So Snarky’s having a few technical difficulties of the internet variety, plus she’ll be at film panel thingie all day. So as your blogger I advise you to enjoy the following…
Arnold Raced Out of The Door is a piece I wrote in an attempt to unravel the mysterious sentence.
Fans of Murder, She Wrote are often as fascinated by every detail of the opening credit sequence as they are with the actual episodes. In it we see Jessica engaged in a host of wholesome Celebrex related elderly persons activity tropes – most of which have very little to do with staging murders to solve or writing about those staged murders. The exception is a few key scenes showing the audience glimpses into Jessica’s writing process, which involves lots of determined key tapping, carriage returning and the satisfying shuffling of papers into what looks to be a menu from Red Lobster.
Dorothy Height passed away today, at the age of 98. Ms. Height coined the phrase, “if the time isn’t ripe, ripen the time,” and was the head of the National Council of Negro Women for 30 years. It’s been mentioned that she was on the platform during Dr. King’s I Have a Dream speech, which she was, but make no mistake about it, Ms. Height shouldn’t be revered or missed because she wore bright hats or got to stand in Lincoln’s shadow.
Nothing is Ever Accomplished by Committee is a piece I wrote in order to clarifying the vision and intentions of “I Fry Mine in Butter”:
I have never taken a hipster “ain’t it ironic that we like _____” approach to pop culture engagement and I have no tolerance for folks who do. It does not lead to nuanced analysis of the material nor does it say anything about the writer except they aren’t particularly thoughtful and lack the writing chops to passionately critique their own pop culture consumption. I strongly believe it is vital to critique that which a person consumes and leave that barrel fishing shooting to those with less skills and less integrity.
IFMiB is not the place for that kind of low level concern trolling.
That’s why our contributor’s page is down one contributor.

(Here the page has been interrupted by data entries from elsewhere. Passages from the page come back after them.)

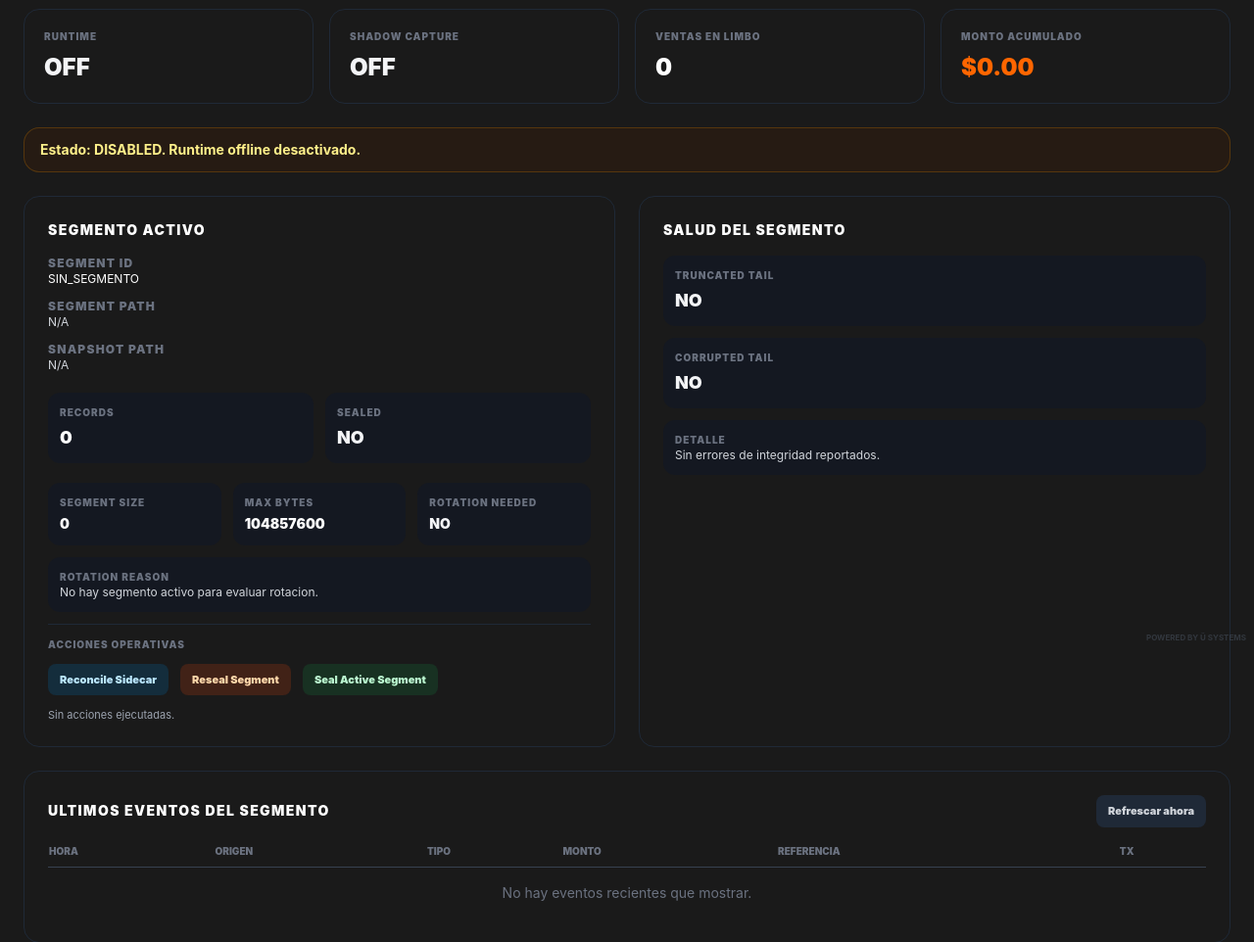
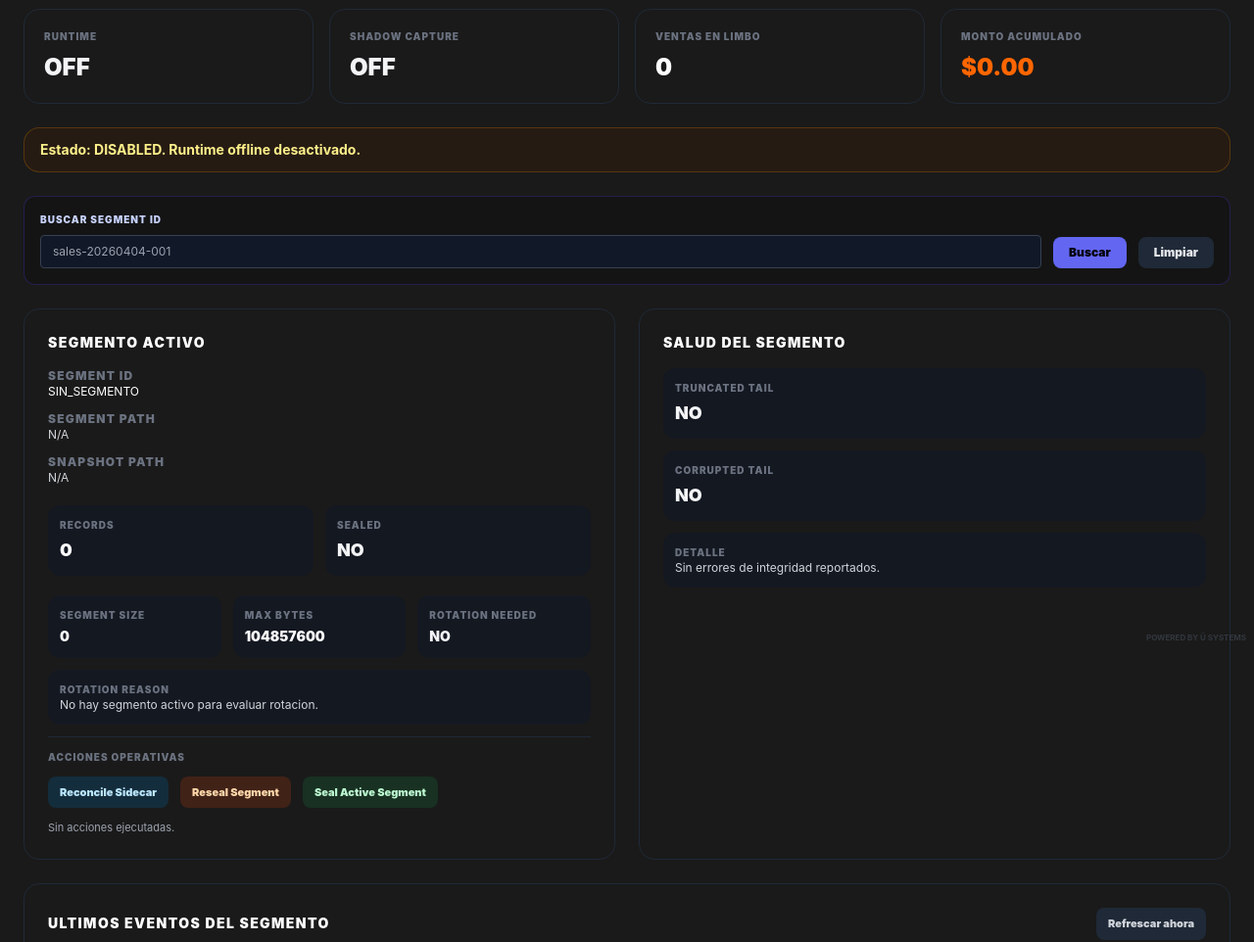
Before and after one commit to DiePrivate66/Virtex-Imp, a Django app: page /dashboard/limbo-offline/ in a window 1280 px wide. Shown: the part 139-1101 px from the top of the page at 98% size. Run offline with Django 5.2, Linux system fonts and the light colour scheme; the visitor is signed in with stand-in values (Sample User, id 1); data that the repository does not hold is empty; parts of the project's set-up code (start-up, migrations or seed data) failed here and were passed over; some libraries are stand-ins or nearby versions.

Commit message:
feat(pos): add segment search to analytics and limbo

```diff
--- a/pos/application/analytics/queries.py
+++ b/pos/application/analytics/queries.py
@@ -164,6 +164,7 @@ def _build_offline_audited_actions(
     desde,
     hasta,
     *,
+    segment_id: str = '',
     action_type: str = '',
     organization_id: str = '',
     location_id: str = '',
@@ -209,6 +210,10 @@ def _build_offline_audited_actions(
     segment_status_options.sort()
 
     queryset = base_queryset
+    normalized_segment_id = str(segment_id or '').strip()
+    if normalized_segment_id:
+        queryset = queryset.filter(target_id__icontains=normalized_segment_id)
+
     normalized_action_type = str(action_type or '').strip()
     if normalized_action_type:
         queryset = queryset.filter(event_type=normalized_action_type)
@@ -259,6 +264,7 @@ def _build_offline_audited_actions(
     return {
         'queryset': queryset,
         'items': items,
+        'selected_segment_id': normalized_segment_id,
         'selected_action_type': normalized_action_type,
         'selected_organization_id': normalized_organization_id,
         'selected_location_id': normalized_location_id,
@@ -278,6 +284,7 @@ def build_analytics_dashboard_context(
     periodo: str = 'semana',
     desde_param=None,
     hasta_param=None,
+    offline_action_segment_id: str = '',
     offline_action_type: str = '',
     offline_action_organization: str = '',
     offline_action_location: str = '',
@@ -350,6 +357,7 @@ def build_analytics_dashboard_context(
     offline_audit_bundle = _build_offline_audited_actions(
         desde,
         hasta,
+        segment_id=offline_action_segment_id,
         action_type=offline_action_type,
         organization_id=offline_action_organization,
         location_id=offline_action_location,
@@ -394,6 +402,7 @@ def build_analytics_dashboard_context(
         'refund_adjustments_open_total': refund_adjustments_open_total,
         'offline_audited_actions': offline_audit_bundle['items'],
         'offline_audited_actions_count': offline_audit_bundle['queryset'].count(),
+        'offline_audited_action_filter_segment_id': offline_audit_bundle['selected_segment_id'],
         'offline_audited_action_filter_type': offline_audit_bundle['selected_action_type'],
         'offline_audited_action_filter_organization': offline_audit_bundle['selected_organization_id'],
         'offline_audited_action_filter_location': offline_audit_bundle['selected_location_id'],
--- a/pos/presentation/analytics/views.py
+++ b/pos/presentation/analytics/views.py
@@ -35,6 +35,7 @@ def dashboard_analytics(request):
             periodo=request.GET.get('periodo', 'semana'),
             desde_param=request.GET.get('desde'),
             hasta_param=request.GET.get('hasta'),
+            offline_action_segment_id=request.GET.get('offline_action_segment_id', ''),
             offline_action_type=request.GET.get('offline_action_type', ''),
             offline_action_organization=request.GET.get('offline_action_organization', ''),
             offline_action_location=request.GET.get('offline_action_location', ''),
--- a/pos/templates/pos/offline_limbo.html
+++ b/pos/templates/pos/offline_limbo.html
@@ -57,6 +57,30 @@
     <div class="rounded-2xl border px-4 py-3 text-sm font-bold mb-6" data-status-banner data-status="{{ status }}">
         Estado: <span data-field="status">{{ status|upper }}</span>. <span data-field="detail">{{ detail }}</span>
     </div>
+
+    <form method="get" class="bg-black/20 border border-indigo-800/40 rounded-xl p-4 mb-6">
+        <div class="grid grid-cols-1 md:grid-cols-[minmax(0,1fr)_auto_auto] gap-3 items-end">
+            <div>
+                <label class="block text-[10px] uppercase tracking-widest text-indigo-200 font-black mb-2">Buscar Segment ID</label>
+                <input
+                    type="text"
+                    name="segment_id"
+                    value="{{ initial_segment_id|default:'' }}"
+                    placeholder="sales-20260404-001"
+                    class="w-full bg-gray-900 border border-gray-700 rounded px-3 py-2 text-xs text-white"
+                >
+            </div>
+            <button type="submit" class="bg-indigo-500 hover:bg-indigo-400 text-black text-xs font-black px-4 py-2 rounded-lg transition">
+                Buscar
+            </button>
+            <a
+                href="{% url 'dashboard_offline_limbo' %}"
+                class="bg-gray-800 hover:bg-gray-700 text-gray-200 text-xs font-black px-4 py-2 rounded-lg transition text-center"
+            >
+                Limpiar
+            </a>
+        </div>
+    </form>
 
     <div class="grid grid-cols-1 lg:grid-cols-2 gap-6 mb-6">
         <div class="bg-[#1a1a1a] rounded-2xl border border-gray-800 p-6">
```
Also changed, not shown: ARCHITECTURE.md (+2 -0 lines), guides/pos_v2_ops.md (+2 -0 lines), pos/templates/pos/dashboard.html (+11 -1 lines), pos/tests.py (+8 -1 lines).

What I learned from Andre’s book is that he is the first person to have played a Celine Dion song for Barbra Streisand. It is a throwaway moment of a story, even though he obviously is aware of the punchline enough to make sure the anecdote got included. It happens in his car, he pops the CD in, plays the song and that’s it, end scene. Oh, had I been Agassi’s ghostwriter, I would have lingered so much longer on that. What was she wearing? How was her Streisandicure? What Celine song was it? Did Barbra make any movements with her mouth, any furrowed brow, any look of curiosity? Where were you driving? Was it a whole album or one song? Did she study or ignore it? Andre, I want to know it all!